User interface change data
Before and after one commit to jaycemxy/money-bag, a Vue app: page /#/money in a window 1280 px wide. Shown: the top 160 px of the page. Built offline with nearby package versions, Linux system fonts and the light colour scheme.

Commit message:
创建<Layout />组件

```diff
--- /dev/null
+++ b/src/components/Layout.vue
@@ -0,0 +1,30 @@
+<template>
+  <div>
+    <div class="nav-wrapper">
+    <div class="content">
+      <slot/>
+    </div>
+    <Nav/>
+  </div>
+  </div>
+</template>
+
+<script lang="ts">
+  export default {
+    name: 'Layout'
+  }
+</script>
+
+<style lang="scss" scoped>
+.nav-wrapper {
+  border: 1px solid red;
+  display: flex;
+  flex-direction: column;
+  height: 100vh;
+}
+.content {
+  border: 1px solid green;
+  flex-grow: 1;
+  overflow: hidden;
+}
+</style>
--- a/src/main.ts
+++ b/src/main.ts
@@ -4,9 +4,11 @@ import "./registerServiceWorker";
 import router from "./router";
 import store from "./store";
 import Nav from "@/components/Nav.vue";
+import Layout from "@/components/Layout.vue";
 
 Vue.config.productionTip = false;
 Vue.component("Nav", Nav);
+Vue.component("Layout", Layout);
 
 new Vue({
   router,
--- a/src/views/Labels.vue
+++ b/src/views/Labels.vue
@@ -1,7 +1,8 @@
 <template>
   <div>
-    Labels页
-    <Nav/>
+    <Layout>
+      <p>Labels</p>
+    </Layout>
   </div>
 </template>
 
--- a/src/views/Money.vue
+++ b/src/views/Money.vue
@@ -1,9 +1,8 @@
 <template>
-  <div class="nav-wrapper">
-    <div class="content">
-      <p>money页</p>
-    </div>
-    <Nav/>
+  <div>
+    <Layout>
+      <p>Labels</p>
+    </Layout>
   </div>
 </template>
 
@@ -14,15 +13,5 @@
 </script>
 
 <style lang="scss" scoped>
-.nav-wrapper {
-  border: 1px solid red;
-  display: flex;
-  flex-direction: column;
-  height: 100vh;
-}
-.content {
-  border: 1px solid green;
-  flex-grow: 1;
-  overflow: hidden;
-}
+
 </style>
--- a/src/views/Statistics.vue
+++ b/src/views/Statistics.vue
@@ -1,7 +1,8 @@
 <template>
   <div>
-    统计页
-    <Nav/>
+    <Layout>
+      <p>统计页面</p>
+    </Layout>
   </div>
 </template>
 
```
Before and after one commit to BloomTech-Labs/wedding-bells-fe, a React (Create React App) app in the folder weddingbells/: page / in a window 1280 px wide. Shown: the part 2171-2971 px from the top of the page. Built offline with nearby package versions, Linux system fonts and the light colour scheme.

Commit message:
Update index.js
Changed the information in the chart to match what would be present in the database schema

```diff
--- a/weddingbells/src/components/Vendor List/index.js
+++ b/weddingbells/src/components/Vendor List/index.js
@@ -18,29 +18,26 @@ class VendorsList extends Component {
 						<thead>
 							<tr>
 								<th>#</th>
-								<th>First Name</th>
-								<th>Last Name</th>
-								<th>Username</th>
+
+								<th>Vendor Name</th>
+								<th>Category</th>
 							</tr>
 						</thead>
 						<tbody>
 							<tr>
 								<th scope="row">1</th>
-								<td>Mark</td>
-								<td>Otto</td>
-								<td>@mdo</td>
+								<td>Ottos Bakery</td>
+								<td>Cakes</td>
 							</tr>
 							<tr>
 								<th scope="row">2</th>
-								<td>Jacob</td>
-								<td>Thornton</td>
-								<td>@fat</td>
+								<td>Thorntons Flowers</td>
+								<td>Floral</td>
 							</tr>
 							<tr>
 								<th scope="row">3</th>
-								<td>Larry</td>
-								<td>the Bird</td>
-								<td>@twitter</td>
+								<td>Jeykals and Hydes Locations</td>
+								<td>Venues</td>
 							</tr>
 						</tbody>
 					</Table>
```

YOUR ASSIGNMENT
Line by line, reproduce the data exactly as given.

REPLY TO THE EXERCISE
Before and after one commit to jaycemxy/money-bag, a Vue app: page /#/money in a window 1280 px wide. Shown: the top 160 px of the page. Built offline with nearby package versions, Linux system fonts and the light colour scheme.

Commit message:
创建<Layout />组件

```diff
--- /dev/null
+++ b/src/components/Layout.vue
@@ -0,0 +1,30 @@
+<template>
+  <div>
+    <div class="nav-wrapper">
+    <div class="content">
+      <slot/>
+    </div>
+    <Nav/>
+  </div>
+  </div>
+</template>
+
+<script lang="ts">
+  export default {
+    name: 'Layout'
+  }
+</script>
+
+<style lang="scss" scoped>
+.nav-wrapper {
+  border: 1px solid red;
+  display: flex;
+  flex-direction: column;
+  height: 100vh;
+}
+.content {
+  border: 1px solid green;
+  flex-grow: 1;
+  overflow: hidden;
+}
+</style>
--- a/src/main.ts
+++ b/src/main.ts
@@ -4,9 +4,11 @@ import "./registerServiceWorker";
 import router from "./router";
 import store from "./store";
 import Nav from "@/components/Nav.vue";
+import Layout from "@/components/Layout.vue";
 
 Vue.config.productionTip = false;
 Vue.component("Nav", Nav);
+Vue.component("Layout", Layout);
 
 new Vue({
   router,
--- a/src/views/Labels.vue
+++ b/src/views/Labels.vue
@@ -1,7 +1,8 @@
 <template>
   <div>
-    Labels页
-    <Nav/>
+    <Layout>
+      <p>Labels</p>
+    </Layout>
   </div>
 </template>
 
--- a/src/views/Money.vue
+++ b/src/views/Money.vue
@@ -1,9 +1,8 @@
 <template>
-  <div class="nav-wrapper">
-    <div class="content">
-      <p>money页</p>
-    </div>
-    <Nav/>
+  <div>
+    <Layout>
+      <p>Labels</p>
+    </Layout>
   </div>
 </template>
 
@@ -14,15 +13,5 @@
 </script>
 
 <style lang="scss" scoped>
-.nav-wrapper {
-  border: 1px solid red;
-  display: flex;
-  flex-direction: column;
-  height: 100vh;
-}
-.content {
-  border: 1px solid green;
-  flex-grow: 1;
-  overflow: hidden;
-}
+
 </style>
--- a/src/views/Statistics.vue
+++ b/src/views/Statistics.vue
@@ -1,7 +1,8 @@
 <template>
   <div>
-    统计页
-    <Nav/>
+    <Layout>
+      <p>统计页面</p>
+    </Layout>
   </div>
 </template>
 
```
Before and after one commit to BloomTech-Labs/wedding-bells-fe, a React (Create React App) app in the folder weddingbells/: page / in a window 1280 px wide. Shown: the part 2171-2971 px from the top of the page. Built offline with nearby package versions, Linux system fonts and the light colour scheme.

Commit message:
Update index.js
Changed the information in the chart to match what would be present in the database schema

```diff
--- a/weddingbells/src/components/Vendor List/index.js
+++ b/weddingbells/src/components/Vendor List/index.js
@@ -18,29 +18,26 @@ class VendorsList extends Component {
 						<thead>
 							<tr>
 								<th>#</th>
-								<th>First Name</th>
-								<th>Last Name</th>
-								<th>Username</th>
+
+								<th>Vendor Name</th>
+								<th>Category</th>
 							</tr>
 						</thead>
 						<tbody>
 							<tr>
 								<th scope="row">1</th>
-								<td>Mark</td>
-								<td>Otto</td>
-								<td>@mdo</td>
+								<td>Ottos Bakery</td>
+								<td>Cakes</td>
 							</tr>
 							<tr>
 								<th scope="row">2</th>
-								<td>Jacob</td>
-								<td>Thornton</td>
-								<td>@fat</td>
+								<td>Thorntons Flowers</td>
+								<td>Floral</td>
 							</tr>
 							<tr>
 								<th scope="row">3</th>
-								<td>Larry</td>
-								<td>the Bird</td>
-								<td>@twitter</td>
+								<td>Jeykals and Hydes Locations</td>
+								<td>Venues</td>
 							</tr>
 						</tbody>
 					</Table>
```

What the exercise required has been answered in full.